The temporal trends of strictures have not been examined in population-based studies.
|Recurrent dilation within 1 year declined from 16% to 8%|
|Alimentary Pharmacology & Therapeutics|
Drs El-Serag and Lau from Texas examined the temporal trends in strictures.
The team calculated age-adjusted incidence rates of new esophageal strictures with or without esophageal dilation.
The team evaluated a sample of Medicare beneficiaries between 1992 and 2000.
The team also assessed recurrent dilations recorded at least 3 months after a new stricture or the preceding recurrent stricture.
The research team found that the age-adjusted rates for strictures accompanied with dilation declined by approximately 11% from 215 per million to 192 per million.

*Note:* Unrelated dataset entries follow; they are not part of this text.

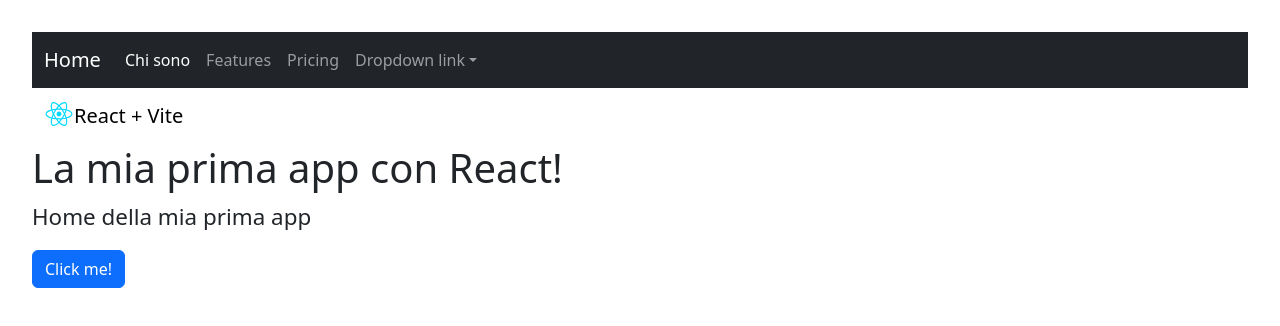
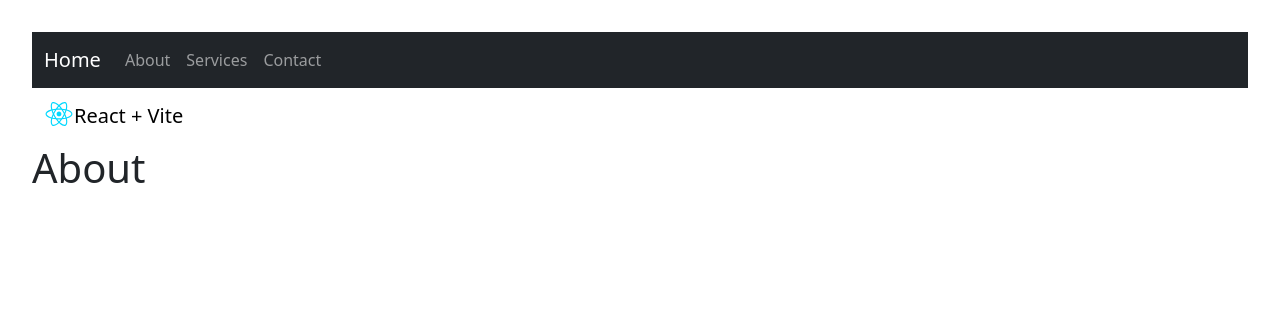
Before and after one commit to binattimattia/Node.js-React, a React (Vite) app: page /about in a window 1280 px wide. Shown: the top 326 px of the page. Built offline with nearby package versions, Linux system fonts and the light colour scheme.

Commit message:
aggiunta del react router

```diff
--- a/package.json
+++ b/package.json
@@ -12,7 +12,8 @@
   "dependencies": {
     "bootstrap": "^5.3.3",
     "react": "^19.0.0",
-    "react-dom": "^19.0.0"
+    "react-dom": "^19.0.0",
+    "react-router-dom": "^7.3.0"
   },
   "devDependencies": {
     "@eslint/js": "^9.21.0",
--- a/src/App.tsx
+++ b/src/App.tsx
@@ -1,18 +1,29 @@
 import './App.css'
-import Title from "./components/Title.tsx";
-import Buttons from "./components/Buttons.tsx";
 import {NavBar_base, NavBar_avanzata} from "./components/Navbar.tsx";
+import {BrowserRouter as Router, Route, Routes} from 'react-router-dom';
+import Home from './pages/Home';
+import About from './pages/About';
+import Services from './pages/Services';
+import Contact from './pages/Contact';
 
 function App() {
     return (
     <>
-        <div><NavBar_avanzata></NavBar_avanzata></div>
-        <div><NavBar_base></NavBar_base></div>
-      <div>
-        <Title />
-      </div>
-        <div><Buttons></Buttons></div>
-    </>
+   <Router>
+   <NavBar_avanzata />
+       <NavBar_base></NavBar_base>
+   <div>
+       <Routes>
+   <Route path="/" element={<Home />} />
+    <Route path="/about" element={<About />} />
+    <Route path="/services" element={<Services />} />
+    <Route path="/contact" element={<Contact />} />
+       </ Routes>
+    </div>
+    </Router>
+
+
+</>
   )
 }
 
--- a/src/components/NavBar.tsx
+++ b/src/components/NavBar.tsx
@@ -1,4 +1,5 @@
 import * as React from "react";
+import { Link } from 'react-router-dom';
 
 export const NavBar_base: React.FC = () => {
     return (
@@ -16,43 +17,29 @@ export const NavBar_base: React.FC = () => {
     )
 }
 
-export const NavBar_avanzata: React.FC = () => {
+export const NavBar_avanzata = () => {
     return (
         <nav className="navbar navbar-expand-lg navbar-dark bg-dark">
             <div className="container-fluid">
-                <a className="navbar-brand" href="#">Home</a>
-                <button className="navbar-toggler" type="button" data-bs-toggle="collapse"
-                        data-bs-target="#navbarNavDropdown" aria-controls="navbarNavDropdown" aria-expanded="false"
-                        aria-label="Toggle navigation">
+                <Link className="navbar-brand" to="/">Home</Link>
+                <button className="navbar-toggler" type="button" data-bs-toggle="collapse" data-bs-target="#navbarNav" aria-controls="navbarNav" aria-expanded="false" aria-label="Toggle navigation">
                     <span className="navbar-toggler-icon"></span>
                 </button>
-                <div className="collapse navbar-collapse" id="navbarNavDropdown">
+                <div className="collapse navbar-collapse" id="navbarNav">
                     <ul className="navbar-nav">
                         <li className="nav-item">
-                            <a className="nav-link active" aria-current="page" href="#">Chi sono</a>
+                            <Link className="nav-link" to="/about">About</Link>
                         </li>
                         <li className="nav-item">
-                            <a className="nav-link" href="#">Features</a>
+                            <Link className="nav-link" to="/services">Services</Link>
                         </li>
                         <li className="nav-item">
-                            <a className="nav-link" href="#">Pricing</a>
-                        </li>
-                        <li className="nav-item dropdown">
-                            <a className="nav-link dropdown-toggle" href="#" role="button" data-bs-toggle="dropdown"
-                               aria-expanded="false">
-                                Dropdown link
-                            </a>
-                            <ul className="dropdown-menu">
-                                <li><a className="dropdown-item" href="#">Action</a></li>
-                                <li><a className="dropdown-item" href="#">Another action</a></li>
-                                <li><a className="dropdown-item" href="#">Something else here</a></li>
-                            </ul>
+                            <Link className="nav-link" to="/contact">Contact</Link>
                         </li>
                     </ul>
                 </div>
             </div>
         </nav>
-    )
+    );
 }
-
 export default {NavBar_base, NavBar_avanzata}
--- /dev/null
+++ b/src/pages/About.tsx
@@ -0,0 +1,7 @@
+export const About = () => {
+    return (
+        <h1>About</h1>
+    )
+}
+
+export default About;
--- /dev/null
+++ b/src/pages/Contact.tsx
@@ -0,0 +1,7 @@
+export const Contact = () => {
+    return (
+        <h1>Contact</h1>
+    )
+}
+
+export default Contact;
--- /dev/null
+++ b/src/pages/Home.tsx
@@ -0,0 +1,13 @@
+import Title from "../components/Title.tsx";
+import Buttons from "../components/Buttons.tsx";
+
+export const Home = () => {
+    return (
+        <>
+        <Title></Title>
+        <Buttons></Buttons>
+        </>
+    )
+}
+
+export default Home;
--- /dev/null
+++ b/src/pages/Services.tsx
@@ -0,0 +1,7 @@
+export const Services = () => {
+    return (
+        <h1>Services</h1>
+    )
+}
+
+export default Services;
```
Also changed, not shown: 1 other file (tests, documents, lock files or other folders).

New esophageal strictures with dilation declined as a proportion of all upper endoscopies procedures, from 3% to 2%.
The researchers found that recurrent dilation within 1 year declined dramatically from 16% in 1992 to 8% in 2000.
Using a multivariable proportional hazards model, the team found a 30% risk reduction of recurrent esophageal strictures.
Dr El-Serag's team concluded, “This population-based study indicates that the incidence of new as well as recurrent esophageal strictures has been declining.”
“In the face of rising incidence of other GERD-related complications, it is important to understand the explanation of the present observations.”